The Franklin Institute’s second edition of Body Worlds offers more skin.
When the first Body Worlds exhibit came to the Franklin Institute, the exhibit garnered much popularity. People visiting the exhibit had to purchase tickets in advance in order to ensure they would be able to witness the exhibit. And with its return to the museum, the popularity has not waned.
The international traveling exhibit has returned to Philadelphia with its second installment, “Body Worlds 2 & the Brain,” and brought back the same crowds as well.
“I think the exhibit is so popular because it actually allows people to see full actual human body specimens,” said Dr. Frederic Bertley, vice president of the Center for Innovation in Science Learning. “Also, we as humans have a natural fascination with ourselves.”
The exhibit features complete authentic human specimens in poses ranging from a diver jumping headfirst in an imaginary pool, to a woman in a yoga position. Some even have muscles pulled back to show all the inner workings of the human body beneath the layers.
Organs, bones and organ systems in display cases give a in-depth look at the human body. Healthy body parts are laid out in comparison to organs riddled with health maladies. One notable comparison is a set of healthy lungs next to an ashened smoker’s lung. At the end of these two pairs of lungs was the glittering, black lung of a coal miner who breathed in large amounts of soot during his time on the job.
The star of the show, however, was the brain. The exhibit focused on the complex organ in our head featuring specimens of the brain in its healthiest form to one that has been severely damaged by Alzheimer’s disease. The new exhibit focuses on the brain by providing new facts and discoveries in the world of neuroscience. Posters around the exhibit give detailed facts on how things like our brain develop, as well as provide information on how addictions occur in individuals.
Not all the specimens in the exhibit are human. In a room in the back of the exhibit is the massive body of a camel with an opening on the side revealing what the camel had eaten that day.
All the bodies in the exhibit have been preserved in their full form through the process of plastination, which was discovered by Dr. Gunther von Hagen in 1977. The process involves removing water and fats from the body and replacing them with polymers, in order to halt decomposition.

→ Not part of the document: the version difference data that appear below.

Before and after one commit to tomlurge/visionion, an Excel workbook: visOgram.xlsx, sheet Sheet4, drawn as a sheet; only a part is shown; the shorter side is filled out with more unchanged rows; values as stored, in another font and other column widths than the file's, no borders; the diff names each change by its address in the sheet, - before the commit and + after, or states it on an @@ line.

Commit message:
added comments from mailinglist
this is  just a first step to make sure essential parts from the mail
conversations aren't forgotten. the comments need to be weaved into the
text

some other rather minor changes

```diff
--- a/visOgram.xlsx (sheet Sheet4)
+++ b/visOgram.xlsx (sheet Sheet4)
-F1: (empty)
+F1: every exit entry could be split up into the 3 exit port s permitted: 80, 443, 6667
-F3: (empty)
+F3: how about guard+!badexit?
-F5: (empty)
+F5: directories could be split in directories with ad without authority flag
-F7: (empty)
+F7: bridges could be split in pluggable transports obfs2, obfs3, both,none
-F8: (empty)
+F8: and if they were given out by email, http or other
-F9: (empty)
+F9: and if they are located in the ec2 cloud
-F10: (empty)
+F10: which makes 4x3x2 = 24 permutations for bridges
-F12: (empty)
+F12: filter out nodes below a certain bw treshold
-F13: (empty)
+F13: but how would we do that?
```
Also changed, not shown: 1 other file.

The human specimens within the exhibit have all been donated through a body donation program connected to the exhibit, which entails the same principle as becoming an organ donor, only a little more complicated. All donors must sign a consent form and may remove themselves from the list at anytime during their lives.

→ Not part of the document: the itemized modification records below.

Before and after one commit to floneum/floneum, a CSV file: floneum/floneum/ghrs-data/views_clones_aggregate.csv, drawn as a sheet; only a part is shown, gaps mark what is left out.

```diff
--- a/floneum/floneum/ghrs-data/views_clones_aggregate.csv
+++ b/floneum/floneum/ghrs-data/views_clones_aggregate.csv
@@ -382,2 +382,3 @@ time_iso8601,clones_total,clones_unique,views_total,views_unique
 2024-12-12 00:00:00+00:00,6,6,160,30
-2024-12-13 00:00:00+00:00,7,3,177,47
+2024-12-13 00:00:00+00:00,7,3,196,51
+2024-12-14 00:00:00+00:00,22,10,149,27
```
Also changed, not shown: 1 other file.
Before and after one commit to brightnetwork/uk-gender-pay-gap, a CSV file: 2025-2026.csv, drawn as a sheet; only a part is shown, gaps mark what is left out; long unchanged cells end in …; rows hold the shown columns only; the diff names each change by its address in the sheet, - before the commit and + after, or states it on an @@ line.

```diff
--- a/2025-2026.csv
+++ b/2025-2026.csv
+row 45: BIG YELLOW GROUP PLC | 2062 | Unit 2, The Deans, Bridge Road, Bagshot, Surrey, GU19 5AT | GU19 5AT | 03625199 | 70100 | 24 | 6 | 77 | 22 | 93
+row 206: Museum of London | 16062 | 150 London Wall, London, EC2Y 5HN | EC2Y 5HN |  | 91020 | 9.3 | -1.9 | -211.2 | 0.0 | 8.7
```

Individuals may sign up for the program either at the end of the exhibit or by visiting bodyworlds.com. Signing up for the program has become almost as popular as the exhibit itself.

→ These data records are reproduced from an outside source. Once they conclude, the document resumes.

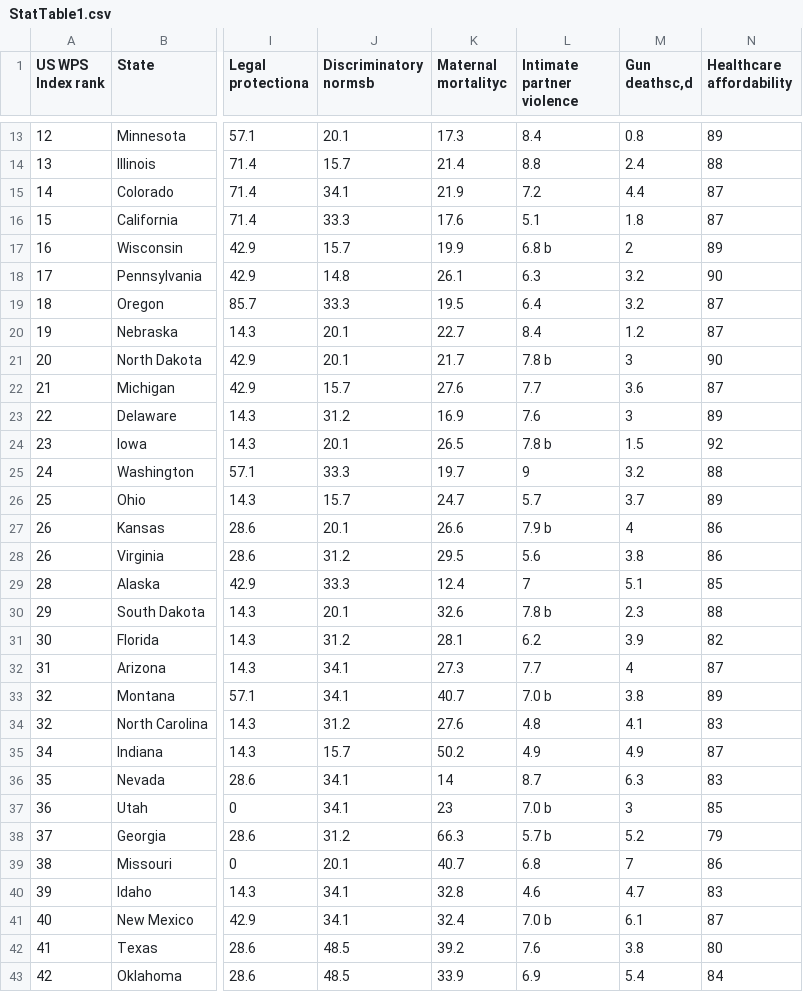
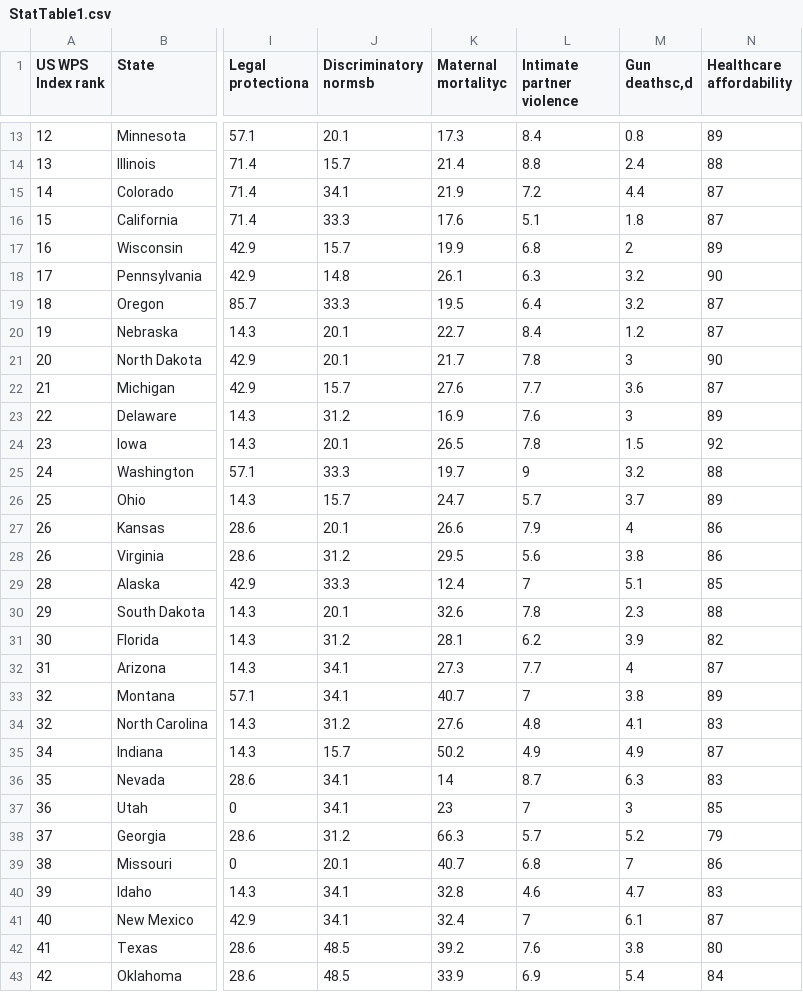
Before and after one commit to tamittha/USWomenStudy, a CSV file: StatTable1.csv, drawn as a sheet; only a part is shown, gaps mark what is left out; the diff covers the shown part only; the diff names each change by its address in the sheet, - before the commit and + after, or states it on an @@ line.

```diff
--- a/StatTable1.csv
+++ b/StatTable1.csv
-L17 (Intimate partner violence): 6.8 b
+L17 (Intimate partner violence): 6.8
-L21 (Intimate partner violence): 7.8 b
+L21 (Intimate partner violence): 7.8
-L24 (Intimate partner violence): 7.8 b
+L24 (Intimate partner violence): 7.8
-L27 (Intimate partner violence): 7.9 b
+L27 (Intimate partner violence): 7.9
-L30 (Intimate partner violence): 7.8 b
+L30 (Intimate partner violence): 7.8
-L33 (Intimate partner violence): 7.0 b
+L33 (Intimate partner violence): 7
-L37 (Intimate partner violence): 7.0 b
+L37 (Intimate partner violence): 7
-L38 (Intimate partner violence): 5.7 b
+L38 (Intimate partner violence): 5.7
-L41 (Intimate partner violence): 7.0 b
+L41 (Intimate partner violence): 7
```
Also changed, not shown: 8 edited cells elsewhere in this file, stateideology_v2018.csv, 2 other files.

Bertley said as many as “10,000 bodies have been donated to date.”
Stephen Kimmerly can be reached at firstname.lastname@example.org.